Practice: The National TB Programme in Malawi is currently engaging informal providers in recognising disease and referring patients as part of national policy. The Nigerian National TB and Leprosy Control programme is exploring whether the Global Fund could provide financial support to include Community-based approaches within its programme, a statement can be provided from the National Coordinator to corroborate Nigerian approaches.g The Ethiopian Regional and National Health services are expanding a Community-based approach from a base of three million to seven million population as a package of the regional and national Health Extension Programme. Our work engaging community health workers has been described as a `pathfinder for TB' by the WHO. Work in Ethiopia was highlighted on the WHO website in 2013, where the, Executive Secretary of the Stop TB Partnership said: "To stop TB, we must bring quality TB care to poor and marginalized communities we can capitalize on two of the world's greatest resources - people and communities - to ensure that no one gets left behind. I am particularly pleased to see that this project has served as a pathfinder, encouraging further investment and scale up from the Ethiopian government and the Global Fund". h

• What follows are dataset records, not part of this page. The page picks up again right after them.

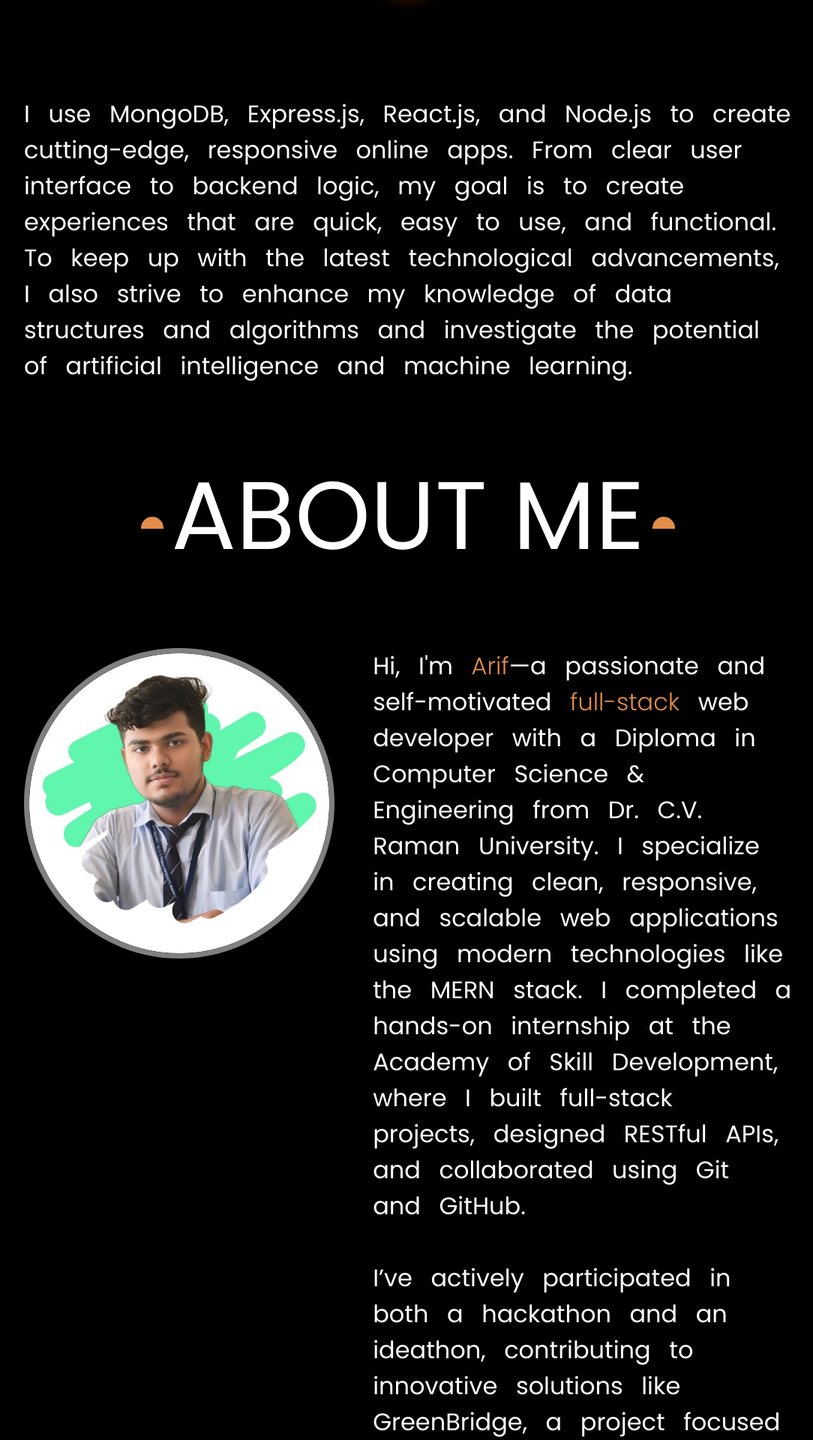
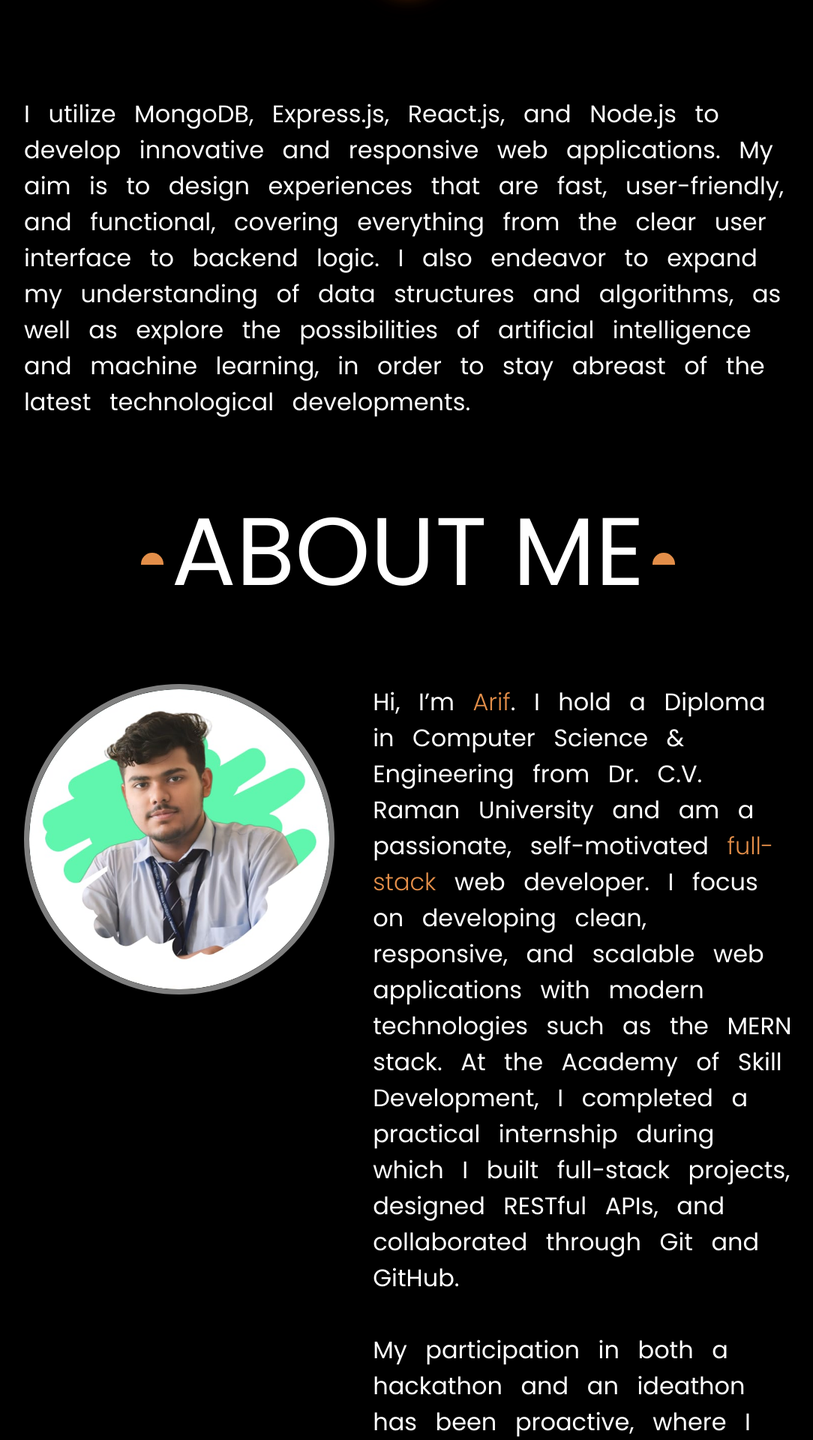
Before and after one commit to Arifkhan2007111/Portfolio, a React (Vite) app in the folder FrontEnd/: page / in a window 1280 px wide. Shown: the part 800-2720 px from the top of the page at 75% size, without its empty margins (96-1180 px from the left). Built offline with nearby package versions, Linux system fonts and the light colour scheme.

Commit message:
Some changes

```diff
--- a/FrontEnd/src/Components/landing.jsx
+++ b/FrontEnd/src/Components/landing.jsx
@@ -19,27 +19,27 @@ const Landing = () => {
             <ul>
               <li>
                 <a href="#" className="underline-animate">
-                  home
+                  Home
                 </a>
               </li>
               <li>
                 <a href="#" className="underline-animate">
-                  about
+                  About
                 </a>
               </li>
               <li>
                 <a href="#" className="underline-animate">
-                  skill
+                  Skill
                 </a>
               </li>
               <li>
                 <a href="#" className="underline-animate">
-                  project
+                  Project
                 </a>
               </li>
               <li>
                 <a href="#" className="underline-animate">
-                  connect
+                  Connect
                 </a>
               </li>
             </ul>
@@ -59,13 +59,7 @@ const Landing = () => {
         <div className="about">
           <div className="main-para">
             <p>
-              I use MongoDB, Express.js, React.js, and Node.js to create
-              cutting-edge, responsive online apps. From clear user interface to
-              backend logic, my goal is to create experiences that are quick,
-              easy to use, and functional. To keep up with the latest
-              technological advancements, I also strive to enhance my knowledge
-              of data structures and algorithms and investigate the potential of
-              artificial intelligence and machine learning.
+              I utilize MongoDB, Express.js, React.js, and Node.js to develop innovative and responsive web applications. My aim is to design experiences that are fast, user-friendly, and functional, covering everything from the clear user interface to backend logic. I also endeavor to expand my understanding of data structures and algorithms, as well as explore the possibilities of artificial intelligence and machine learning, in order to stay abreast of the latest technological developments.
             </p>
           </div>
           <div className="part-start">ABOUT ME</div>
@@ -75,31 +69,10 @@ const Landing = () => {
             </div>
             <div className="about-para">
               <p>
-                Hi, I'm <h1>Arif</h1>—a passionate and self-motivated{" "}
-                <h1>full-stack</h1> web developer with a Diploma in Computer
-                Science & Engineering from Dr. C.V. Raman University. I
-                specialize in creating clean, responsive, and scalable web
-                applications using modern technologies like the MERN stack. I
-                completed a hands-on internship at the Academy of Skill
-                Development, where I built full-stack projects, designed RESTful
-                APIs, and collaborated using Git and GitHub.
+                Hi, I’m <h1>Arif</h1>. I hold a Diploma in Computer Science & Engineering from Dr. C.V. Raman University and am a passionate, self-motivated <h1>full-stack</h1> web developer. I focus on developing clean, responsive, and scalable web applications with modern technologies such as the MERN stack. At the Academy of Skill Development, I completed a practical internship during which I built full-stack projects, designed RESTful APIs, and collaborated through Git and GitHub.
                 <br />
                 <br />
-                I’ve actively participated in both a hackathon and an ideathon,
-                contributing to innovative solutions like GreenBridge, a project
-                focused on sustainability through technology. Currently, I’m
-                diving into Artificial Intelligence and Machine Learning,
-                learning core concepts, algorithms, and Python-based
-                implementation. I’m also building a solid foundation in Data
-                Structures and Algorithms to improve my problem-solving and
-                interview readiness.
-                <br />
-                <br />
-                In parallel, I'm crafting a custom dark-themed portfolio website
-                with smooth animations, written entirely in manual CSS. I love
-                experimenting with new tools and frameworks, and I’m constantly
-                exploring ways to build smarter, more impactful digital
-                experiences.
+                My participation in both a hackathon and an ideathon has been proactive, where I contributed to innovative solutions such as GreenBridge, a project aimed at sustainability through technology. I am presently immersing myself in the fields of Artificial Intelligence and Machine Learning, studying fundamental principles, algorithms, and their implementation using Python. To enhance my problem-solving skills and prepare for interviews, I’m also establishing a strong grounding in Data Structures and Algorithms.
               </p>
             </div>
           </div>
@@ -108,11 +81,7 @@ const Landing = () => {
           <div className="part-start">SKILL'S</div>
           <div className="skill-para">
             <p>
-              I specialize in full-stack web development using the MERN stack,
-              with a strong foundation in responsive UI design, API integration,
-              and clean code practices. I'm also comfortable with version
-              control <h1> (Git/GitHub)</h1>, and continuously learning new
-              tools like <h1> TypeScript</h1> and <h1> Next.js</h1>.
+              My expertise lies in full-stack web development utilizing the MERN stack, and I have a solid grounding in <h1>responsive UI design</h1>, <h1>API integration</h1>, and clean coding practices. I am also at ease with version control <h1>(Git/GitHub)</h1> and am continuously acquiring knowledge of new tools, currently working with JavaScript, React.js, Node.js, Express.js, and MongoDB.
             </p>
           </div>
           <div className="hr"></div>
```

The successes of these approaches have received international publicity, and were promoted in 2013 by the WHO Stop TB Partnership as `leading the way'. During the United Nations General Assembly in New York in 2013 the governments of the UK and USA hosted the `Millennium Development Goal Countdown 2013'. For Millennium Development Goal (MDG) 6, a single case study was selected; the case study was the LSTM `TB REACH Ethiopia' project on community level health extension workers, which Theobald (LSTM) presented on behalf of the Global fund, i as case detection more than doubled in south Ethiopia in the 2 years after the project was implemented. A figure illustrating this can be corroborated in reference.j

Sources to corroborate the impact

a) WHO/Global TB Programme. Post 2015 Strategy and Targets, 23rd Stop TB Partnership Coordinating Board Meeting, 11 - 12 July 2013, Ottawa, Canada 0%20Presentations/Session%2006_Post%202015%20Strategy_Raviglione.pdf

b) The WHO Options for National Control Programmes, published in 2005, implemented between 2008 and 2013.

c) STOP TB, TB & Poverty Sub Group, Patient Costing Tool

d) 2011 normative guide "Priorities in operational research to improve TB care and control", (WHO, Stop TB, and the Global Fund for AIDS, TB & Malaria.)

e) The WHO 2007 policy statement on Same-day diagnosis of tuberculosis by microscopy is available at

f) The revised WHO policy for same-day diagnosis, which included the revised SM definitions plus an accelerated method for collecting specimens, was issued in 2011:

g) Person who can be contacted: National Manager, Nigeria Tuberculosis and Leprosy Control Programme — to indicate that the programme wants to expand ACF to selected Nigerian states. (Identifier 1).

h) Quote from the Executive Secretary of the Stop TB Partnership with reference to LSTM project in Ethiopia.

i) United Nations General Assembly MGD6 countdown case study, "Tackling TB in Ethiopia". ( "Ethiopian community health workers help double the number of vulnerable people provided with TB Care"

j) A figure illustrating this, based on data from the Regional TB Control programme, is at: